Energy prices have fallen in four of the past five months, declining by 0.7 percent in September. One of the key drivers of this decrease was the fall in gasoline prices, down 2.6 percent for the month. Indeed, the price of West Texas intermediate crude was $97.86 per barrel on August 29, but by September 30, that figure had fallen to $91.17 a barrel. (It has declined further since then, closing at $81.84 per barrel yesterday. This could indicate further deceleration in energy and producer prices in October.)

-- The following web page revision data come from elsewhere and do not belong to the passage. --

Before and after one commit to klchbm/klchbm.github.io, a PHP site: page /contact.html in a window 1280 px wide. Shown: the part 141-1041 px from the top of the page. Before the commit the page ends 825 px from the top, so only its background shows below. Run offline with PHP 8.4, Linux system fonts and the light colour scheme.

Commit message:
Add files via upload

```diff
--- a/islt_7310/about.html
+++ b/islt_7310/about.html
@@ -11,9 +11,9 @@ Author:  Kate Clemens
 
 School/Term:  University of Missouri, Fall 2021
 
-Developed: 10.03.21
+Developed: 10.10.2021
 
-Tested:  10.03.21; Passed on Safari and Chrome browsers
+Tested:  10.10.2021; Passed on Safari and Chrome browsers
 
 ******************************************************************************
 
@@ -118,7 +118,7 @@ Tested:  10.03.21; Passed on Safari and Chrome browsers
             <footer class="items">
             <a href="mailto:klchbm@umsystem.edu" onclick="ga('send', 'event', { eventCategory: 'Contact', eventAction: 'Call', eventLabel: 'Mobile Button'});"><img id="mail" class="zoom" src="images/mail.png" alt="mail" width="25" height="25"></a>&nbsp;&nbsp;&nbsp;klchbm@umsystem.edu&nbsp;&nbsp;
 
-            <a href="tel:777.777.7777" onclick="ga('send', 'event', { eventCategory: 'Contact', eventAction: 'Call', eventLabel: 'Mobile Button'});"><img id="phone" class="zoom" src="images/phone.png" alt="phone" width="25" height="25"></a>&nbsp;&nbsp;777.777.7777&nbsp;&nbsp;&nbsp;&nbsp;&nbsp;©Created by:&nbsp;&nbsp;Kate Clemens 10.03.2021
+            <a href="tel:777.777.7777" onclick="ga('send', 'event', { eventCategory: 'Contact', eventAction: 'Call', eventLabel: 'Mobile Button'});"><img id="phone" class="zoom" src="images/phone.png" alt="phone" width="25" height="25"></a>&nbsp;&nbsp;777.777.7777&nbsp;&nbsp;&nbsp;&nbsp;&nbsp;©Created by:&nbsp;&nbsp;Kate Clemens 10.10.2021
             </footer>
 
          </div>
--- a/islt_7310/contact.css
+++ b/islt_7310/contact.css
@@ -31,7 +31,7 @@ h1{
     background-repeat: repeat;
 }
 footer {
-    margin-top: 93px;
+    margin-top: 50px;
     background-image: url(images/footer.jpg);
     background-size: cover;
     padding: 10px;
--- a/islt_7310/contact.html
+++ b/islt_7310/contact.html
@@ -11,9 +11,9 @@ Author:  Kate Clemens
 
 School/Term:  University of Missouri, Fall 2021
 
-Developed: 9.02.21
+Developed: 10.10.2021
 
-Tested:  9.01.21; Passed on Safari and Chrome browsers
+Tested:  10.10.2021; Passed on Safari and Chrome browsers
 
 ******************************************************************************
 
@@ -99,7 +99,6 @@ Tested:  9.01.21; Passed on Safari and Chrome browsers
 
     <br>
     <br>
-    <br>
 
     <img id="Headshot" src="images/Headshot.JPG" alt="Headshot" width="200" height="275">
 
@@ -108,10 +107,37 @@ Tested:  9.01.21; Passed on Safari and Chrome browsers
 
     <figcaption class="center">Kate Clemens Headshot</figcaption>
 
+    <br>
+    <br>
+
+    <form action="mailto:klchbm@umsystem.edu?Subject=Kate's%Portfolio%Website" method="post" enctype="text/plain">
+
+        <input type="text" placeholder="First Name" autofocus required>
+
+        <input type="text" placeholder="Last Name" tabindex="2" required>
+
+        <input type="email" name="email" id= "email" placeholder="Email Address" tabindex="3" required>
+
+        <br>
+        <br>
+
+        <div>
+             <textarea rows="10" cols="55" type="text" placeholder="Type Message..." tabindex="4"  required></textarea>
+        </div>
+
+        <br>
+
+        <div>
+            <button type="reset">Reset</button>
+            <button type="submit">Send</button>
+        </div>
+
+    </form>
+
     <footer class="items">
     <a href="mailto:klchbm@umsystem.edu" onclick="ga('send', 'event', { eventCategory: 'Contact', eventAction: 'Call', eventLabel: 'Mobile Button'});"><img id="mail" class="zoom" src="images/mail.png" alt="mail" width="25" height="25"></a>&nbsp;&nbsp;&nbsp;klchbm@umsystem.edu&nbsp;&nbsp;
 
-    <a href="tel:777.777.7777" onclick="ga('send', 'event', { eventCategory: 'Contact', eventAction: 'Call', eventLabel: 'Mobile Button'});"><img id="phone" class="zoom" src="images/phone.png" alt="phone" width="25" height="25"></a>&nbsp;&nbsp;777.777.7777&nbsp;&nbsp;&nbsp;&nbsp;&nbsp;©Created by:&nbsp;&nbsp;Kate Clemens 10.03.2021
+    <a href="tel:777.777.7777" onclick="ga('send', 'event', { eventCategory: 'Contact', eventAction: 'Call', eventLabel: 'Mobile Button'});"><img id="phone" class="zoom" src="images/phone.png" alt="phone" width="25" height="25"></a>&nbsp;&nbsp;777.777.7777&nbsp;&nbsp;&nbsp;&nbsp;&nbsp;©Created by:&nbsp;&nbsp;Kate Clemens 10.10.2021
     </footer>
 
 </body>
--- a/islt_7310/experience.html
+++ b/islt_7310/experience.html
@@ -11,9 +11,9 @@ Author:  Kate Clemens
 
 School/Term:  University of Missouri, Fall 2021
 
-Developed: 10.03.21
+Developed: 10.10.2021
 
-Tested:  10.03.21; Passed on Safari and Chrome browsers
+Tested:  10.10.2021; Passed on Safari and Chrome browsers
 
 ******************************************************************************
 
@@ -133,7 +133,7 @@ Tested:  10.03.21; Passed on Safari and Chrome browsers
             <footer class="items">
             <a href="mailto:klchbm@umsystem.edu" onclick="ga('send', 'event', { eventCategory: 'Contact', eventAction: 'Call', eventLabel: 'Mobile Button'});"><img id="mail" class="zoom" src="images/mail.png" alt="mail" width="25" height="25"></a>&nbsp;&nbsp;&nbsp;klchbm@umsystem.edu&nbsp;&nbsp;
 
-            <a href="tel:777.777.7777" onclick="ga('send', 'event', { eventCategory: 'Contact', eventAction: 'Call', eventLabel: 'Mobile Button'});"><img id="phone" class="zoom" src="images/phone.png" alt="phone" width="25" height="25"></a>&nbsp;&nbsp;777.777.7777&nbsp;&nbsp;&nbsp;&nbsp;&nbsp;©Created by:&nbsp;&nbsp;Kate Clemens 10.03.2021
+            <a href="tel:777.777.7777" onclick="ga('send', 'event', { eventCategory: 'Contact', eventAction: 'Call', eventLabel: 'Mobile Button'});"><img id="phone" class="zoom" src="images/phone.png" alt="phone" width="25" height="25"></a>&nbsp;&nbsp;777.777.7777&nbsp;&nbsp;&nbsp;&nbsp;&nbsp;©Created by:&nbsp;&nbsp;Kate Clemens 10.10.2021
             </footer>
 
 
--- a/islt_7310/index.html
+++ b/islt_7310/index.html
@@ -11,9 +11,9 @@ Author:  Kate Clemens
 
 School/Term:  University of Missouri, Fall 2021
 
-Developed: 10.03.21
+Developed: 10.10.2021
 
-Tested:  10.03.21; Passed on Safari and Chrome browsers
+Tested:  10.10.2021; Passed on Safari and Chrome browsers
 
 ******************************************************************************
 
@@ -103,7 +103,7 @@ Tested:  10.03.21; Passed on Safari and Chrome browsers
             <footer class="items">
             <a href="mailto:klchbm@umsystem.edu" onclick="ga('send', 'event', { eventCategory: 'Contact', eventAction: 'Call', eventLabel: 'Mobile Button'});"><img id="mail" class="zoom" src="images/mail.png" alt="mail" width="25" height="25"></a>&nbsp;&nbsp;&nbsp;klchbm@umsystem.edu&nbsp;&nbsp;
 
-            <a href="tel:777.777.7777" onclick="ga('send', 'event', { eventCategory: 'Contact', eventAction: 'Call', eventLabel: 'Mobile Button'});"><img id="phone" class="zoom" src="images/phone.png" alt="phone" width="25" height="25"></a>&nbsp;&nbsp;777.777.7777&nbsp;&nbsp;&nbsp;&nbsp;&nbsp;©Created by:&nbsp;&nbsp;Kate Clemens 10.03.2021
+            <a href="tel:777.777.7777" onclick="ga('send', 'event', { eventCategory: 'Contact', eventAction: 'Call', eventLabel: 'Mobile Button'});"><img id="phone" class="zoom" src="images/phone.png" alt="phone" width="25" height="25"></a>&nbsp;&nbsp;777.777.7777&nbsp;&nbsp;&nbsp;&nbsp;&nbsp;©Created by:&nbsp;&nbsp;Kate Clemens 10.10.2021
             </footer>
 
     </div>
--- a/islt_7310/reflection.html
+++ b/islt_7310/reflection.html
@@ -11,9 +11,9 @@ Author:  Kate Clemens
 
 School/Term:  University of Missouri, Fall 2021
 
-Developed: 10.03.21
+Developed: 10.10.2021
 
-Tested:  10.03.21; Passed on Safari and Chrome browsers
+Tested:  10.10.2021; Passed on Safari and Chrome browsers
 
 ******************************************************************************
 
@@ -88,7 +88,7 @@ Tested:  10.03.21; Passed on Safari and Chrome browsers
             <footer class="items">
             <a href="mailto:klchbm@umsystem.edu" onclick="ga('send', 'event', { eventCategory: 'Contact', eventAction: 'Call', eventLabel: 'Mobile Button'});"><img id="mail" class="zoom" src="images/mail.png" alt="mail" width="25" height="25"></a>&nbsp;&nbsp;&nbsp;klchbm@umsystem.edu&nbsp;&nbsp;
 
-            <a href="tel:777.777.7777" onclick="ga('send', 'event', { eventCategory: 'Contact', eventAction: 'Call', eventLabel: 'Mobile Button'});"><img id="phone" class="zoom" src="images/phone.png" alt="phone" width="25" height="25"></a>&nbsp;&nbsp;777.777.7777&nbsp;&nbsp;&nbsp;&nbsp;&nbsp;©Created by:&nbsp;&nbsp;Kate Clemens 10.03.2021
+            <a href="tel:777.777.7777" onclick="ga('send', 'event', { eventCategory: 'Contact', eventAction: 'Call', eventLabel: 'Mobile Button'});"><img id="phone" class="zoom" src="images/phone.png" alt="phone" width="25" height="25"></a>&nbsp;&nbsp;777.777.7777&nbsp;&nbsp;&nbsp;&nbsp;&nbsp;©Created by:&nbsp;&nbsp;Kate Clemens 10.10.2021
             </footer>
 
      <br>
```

Meanwhile, food prices also decreased 0.7 percent in September. After rising 5.4 percent from December to April, producer prices for final demand food products have eased by 1.5 percent. As such, the cost of food remained 3.8 percent higher in September than at the start of the year. This has largely stemmed from higher prices for meats, eggs, dairy and produce. The largest price declines in August were seen in beef and veal, chicken, cooking oils, eggs, grains, milled rice, pork, oilseeds and turkey products.

Beyond food and energy, core prices for final demand goods were up 0.2 percent. There were higher monthly costs for commercial products, floor coverings, industrial chemicals, pumps and compressors and women’s apparel. At the same time, producer prices for footwear, household appliances and furniture, jewelry, lawn and garden equipment, passenger cars, toys and games and truck trailers were lower.

Core inflation for final demand goods and services was 1.6 percent in September, down from 1.8 percent in August and 2.1 percent in May. As such, the reduction in inflation seen in the past few months should take some pressure off of the Federal Reserve Board as it prepares to normalize its monetary policies.

Chad Moutray is the chief economist, National Association of Manufacturers.